Instructions to follow :: For the records below, give the number of lines that include the string "test". Nothing else belongs in the answer.

(Change detection outputs)

::::::

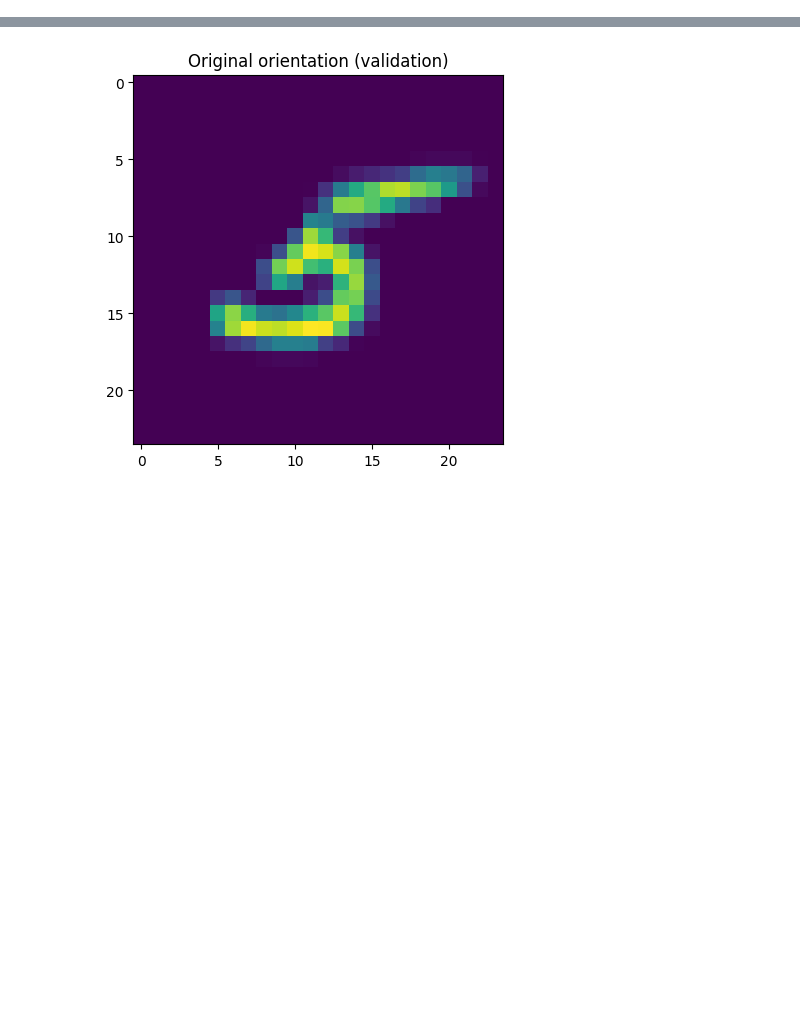
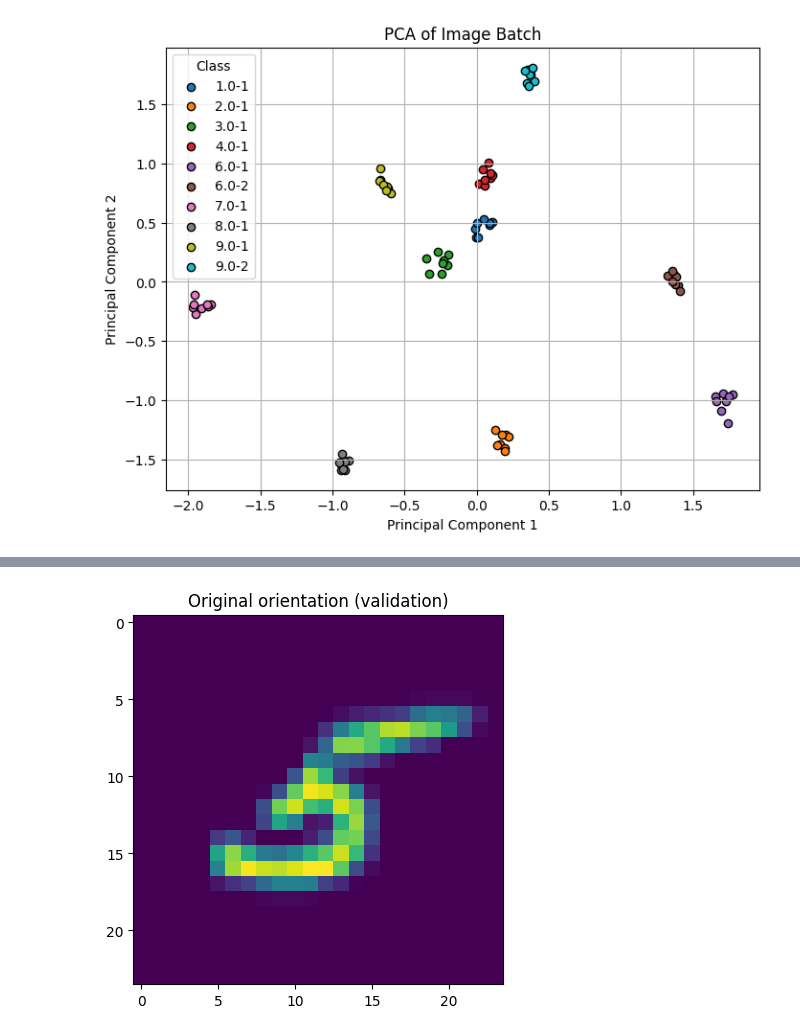
Before and after one commit to TomekNocon/IMMUVIS-PIGVAE, a Jupyter notebook: notebooks/test.ipynb, the cells around one changed output, grey strips where cells are left out. Cells and saved outputs as stored; diff of their text form; code cells hidden in the pictures; blank space fills up the shorter version.

```diff
--- a/notebooks/test.ipynb
+++ b/notebooks/test.ipynb
@@ -114,0 +539,13 @@ args[0].shape: torch.Size([36])
+# %%
+import src.models.components.metrics.recontructions as R
+import src.models.components.plot as pL
+
+idx_to_show = R.batch_augmented_indices(64, num_permutations=8, n_examples=10)
+# %%
+to_show = all_out[0][idx_to_show, :]
+subset_targets = el.y[:10]
+pca_predictions = to_show.detach().cpu().squeeze().numpy()
+# %%
+fig_pca = pL.plot_pca(pca_predictions, subset_targets, n_rows=10, n_cols=8)
+# %% [output]
+[figure, added]
```
Also changed, not shown: parts of 58 cells of this notebook, 12 other files.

::::::

Exercise result :: 3